In fact St. Petersburg received the stamp of approval as "Sunshine City" by no less an authority than the American Medical Association as far back as 1885. Dr. W.C. Van Bibber reported the results of his research that indicated that Pinellas Point peninsula was the sunniest place in the United States. Seldom has a proclamation before an august scientific body been so publicized to the public as this one, thanks to promoters of St. Petersburg. Millions of dollars was expended spreading the word about America's new Sunshine City. Lew Brown, the publisher of the St. Petersburg Independent announced that the entire edition of his afternoon paper would be given away FREE if the sun failed to show by 3:00 p.m. In 26 years the Independent was distributed free 123 times, five times a year.
Developing solely as a tourist resort turned out exactly as town founder John Williams envisioned it. In 1875 the Detroit native purchased 2,500 acres along Tampa Bay with pictures of graceful parks and broad boulevards dancing in his head. Not much happened on Pinellas Peninsula until 1888 when Williams convinced exiled Russian nobleman, the anglicized Peter Demens, to route his Orange Belt Railway here. The popular story goes that the two men flipped a coin to name the town and Demens won, christening the community after his birthplace in Russia. When Williams constructed the first resort hotel in town he called it Detroit for his home town.

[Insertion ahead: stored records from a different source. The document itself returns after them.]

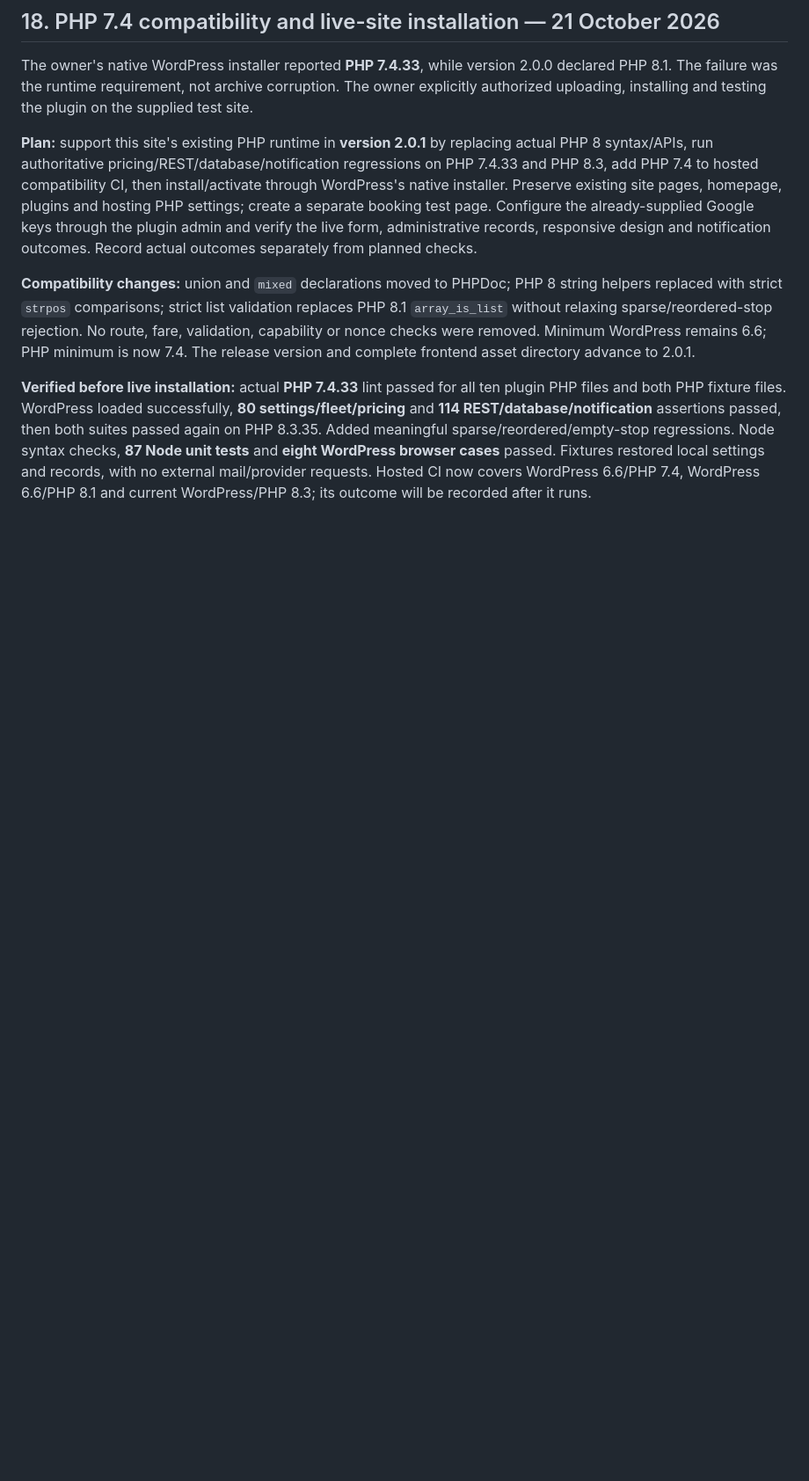
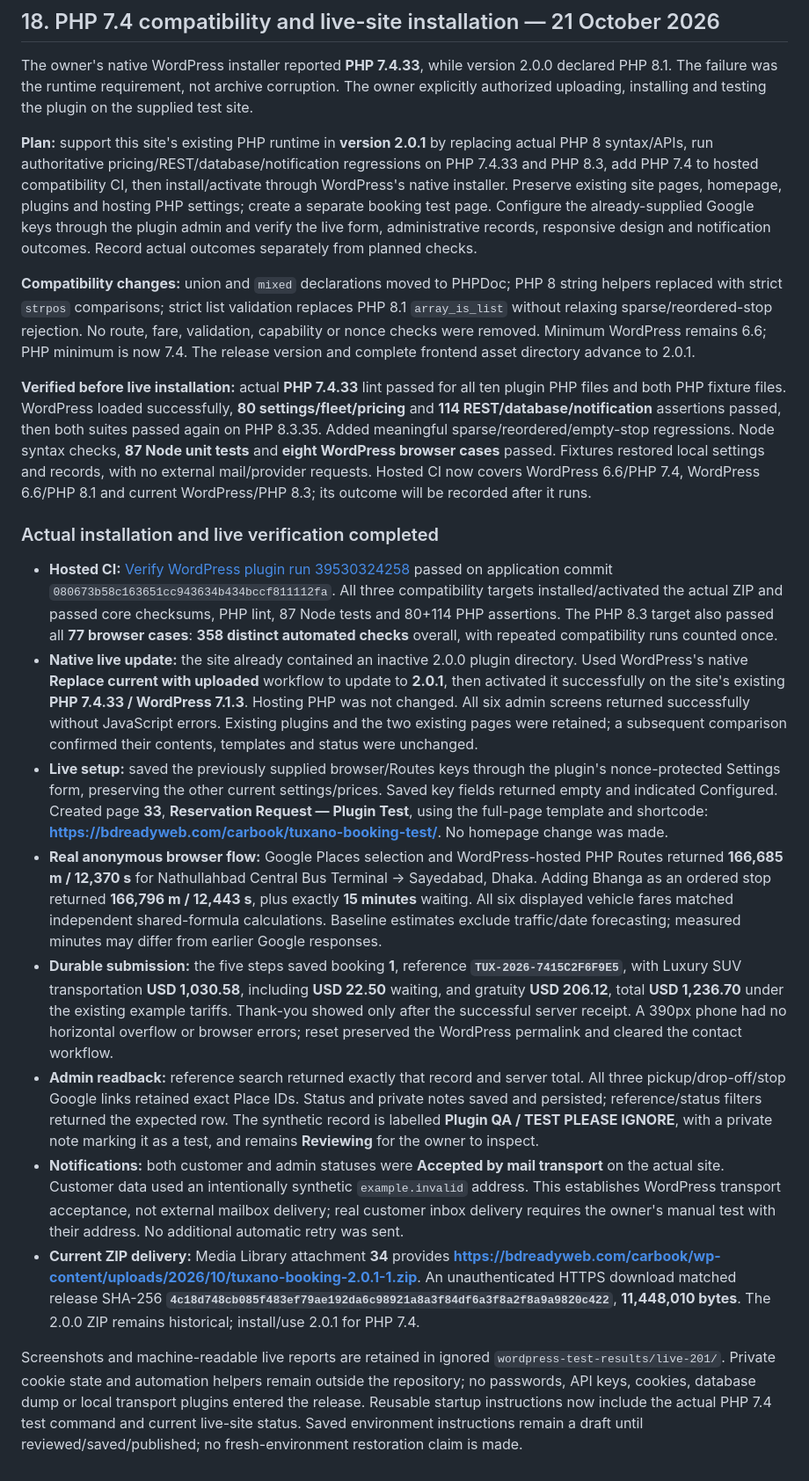
Before and after one commit to dev-najmul/car-pro-form, a Markdown page: project.md, the part around the change. Shown at 88% size. GitHub-like rendering; blank space fills up the shorter version.

```diff
--- a/project.md
+++ b/project.md
@@ -1689,3 +1689,16 @@ The owner's native WordPress installer reported **PHP 7.4.33**, while version 2.
 **Compatibility changes:** union and `mixed` declarations moved to PHPDoc; PHP 8 string helpers replaced with strict `strpos` comparisons; strict list validation replaces PHP 8.1 `array_is_list` without relaxing sparse/reordered-stop rejection. No route, fare, validation, capability or nonce checks were removed. Minimum WordPress remains 6.6; PHP minimum is now 7.4. The release version and complete frontend asset directory advance to 2.0.1.
 
 **Verified before live installation:** actual **PHP 7.4.33** lint passed for all ten plugin PHP files and both PHP fixture files. WordPress loaded successfully, **80 settings/fleet/pricing** and **114 REST/database/notification** assertions passed, then both suites passed again on PHP 8.3.35. Added meaningful sparse/reordered/empty-stop regressions. Node syntax checks, **87 Node unit tests** and **eight WordPress browser cases** passed. Fixtures restored local settings and records, with no external mail/provider requests. Hosted CI now covers WordPress 6.6/PHP 7.4, WordPress 6.6/PHP 8.1 and current WordPress/PHP 8.3; its outcome will be recorded after it runs.
+
+### Actual installation and live verification completed
+
+- **Hosted CI:** [Verify WordPress plugin run 39530324258](https://github.com/dev-najmul/car-pro-form/actions/runs/39530324258) passed on application commit `080673b58c163651cc943634b434bccf811112fa`. All three compatibility targets installed/activated the actual ZIP and passed core checksums, PHP lint, 87 Node tests and 80+114 PHP assertions. The PHP 8.3 target also passed all **77 browser cases**: **358 distinct automated checks** overall, with repeated compatibility runs counted once.
+- **Native live update:** the site already contained an inactive 2.0.0 plugin directory. Used WordPress's native **Replace current with uploaded** workflow to update to **2.0.1**, then activated it successfully on the site's existing **PHP 7.4.33 / WordPress 7.1.3**. Hosting PHP was not changed. All six admin screens returned successfully without JavaScript errors. Existing plugins and the two existing pages were retained; a subsequent comparison confirmed their contents, templates and status were unchanged.
+- **Live setup:** saved the previously supplied browser/Routes keys through the plugin's nonce-protected Settings form, preserving the other current settings/prices. Saved key fields returned empty and indicated Configured. Created page **33**, **Reservation Request — Plugin Test**, using the full-page template and shortcode: **https://bdreadyweb.com/carbook/tuxano-booking-test/**. No homepage change was made.
+- **Real anonymous browser flow:** Google Places selection and WordPress-hosted PHP Routes returned **166,685 m / 12,370 s** for Nathullahbad Central Bus Terminal → Sayedabad, Dhaka. Adding Bhanga as an ordered stop returned **166,796 m / 12,443 s**, plus exactly **15 minutes** waiting. All six displayed vehicle fares matched independent shared-formula calculations. Baseline estimates exclude traffic/date forecasting; measured minutes may differ from earlier Google responses.
+- **Durable submission:** the five steps saved booking **1**, reference **`TUX-2026-7415C2F6F9E5`**, with Luxury SUV transportation **USD 1,030.58**, including **USD 22.50** waiting, and gratuity **USD 206.12**, total **USD 1,236.70** under the existing example tariffs. Thank-you showed only after the successful server receipt. A 390px phone had no horizontal overflow or browser errors; reset preserved the WordPress permalink and cleared the contact workflow.
+- **Admin readback:** reference search returned exactly that record and server total. All three pickup/drop-off/stop Google links retained exact Place IDs. Status and private notes saved and persisted; reference/status filters returned the expected row. The synthetic record is labelled **Plugin QA / TEST PLEASE IGNORE**, with a private note marking it as a test, and remains **Reviewing** for the owner to inspect.
+- **Notifications:** both customer and admin statuses were **Accepted by mail transport** on the actual site. Customer data used an intentionally synthetic `example.invalid` address. This establishes WordPress transport acceptance, not external mailbox delivery; real customer inbox delivery requires the owner's manual test with their address. No additional automatic retry was sent.
+- **Current ZIP delivery:** Media Library attachment **34** provides **https://bdreadyweb.com/carbook/wp-content/uploads/2026/10/tuxano-booking-2.0.1-1.zip**. An unauthenticated HTTPS download matched release SHA-256 **`4c18d748cb085f483ef79ae192da6c98921a8a3f84df6a3f8a2f8a9a9820c422`**, **11,448,010 bytes**. The 2.0.0 ZIP remains historical; install/use 2.0.1 for PHP 7.4.
+
+Screenshots and machine-readable live reports are retained in ignored `wordpress-test-results/live-201/`. Private cookie state and automation helpers remain outside the repository; no passwords, API keys, cookies, database dump or local transport plugins entered the release. Reusable startup instructions now include the actual PHP 7.4 test command and current live-site status. Saved environment instructions remain a draft until reviewed/saved/published; no fresh-environment restoration claim is made.
```
Also changed, not shown: wordpress/README.md (+2 -0 lines).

A town as unique as St. Petersburg demands a unique walking tour and ours will involve a walk around a park and a walk around a lake, both in the center of town, and we'll start off in the park...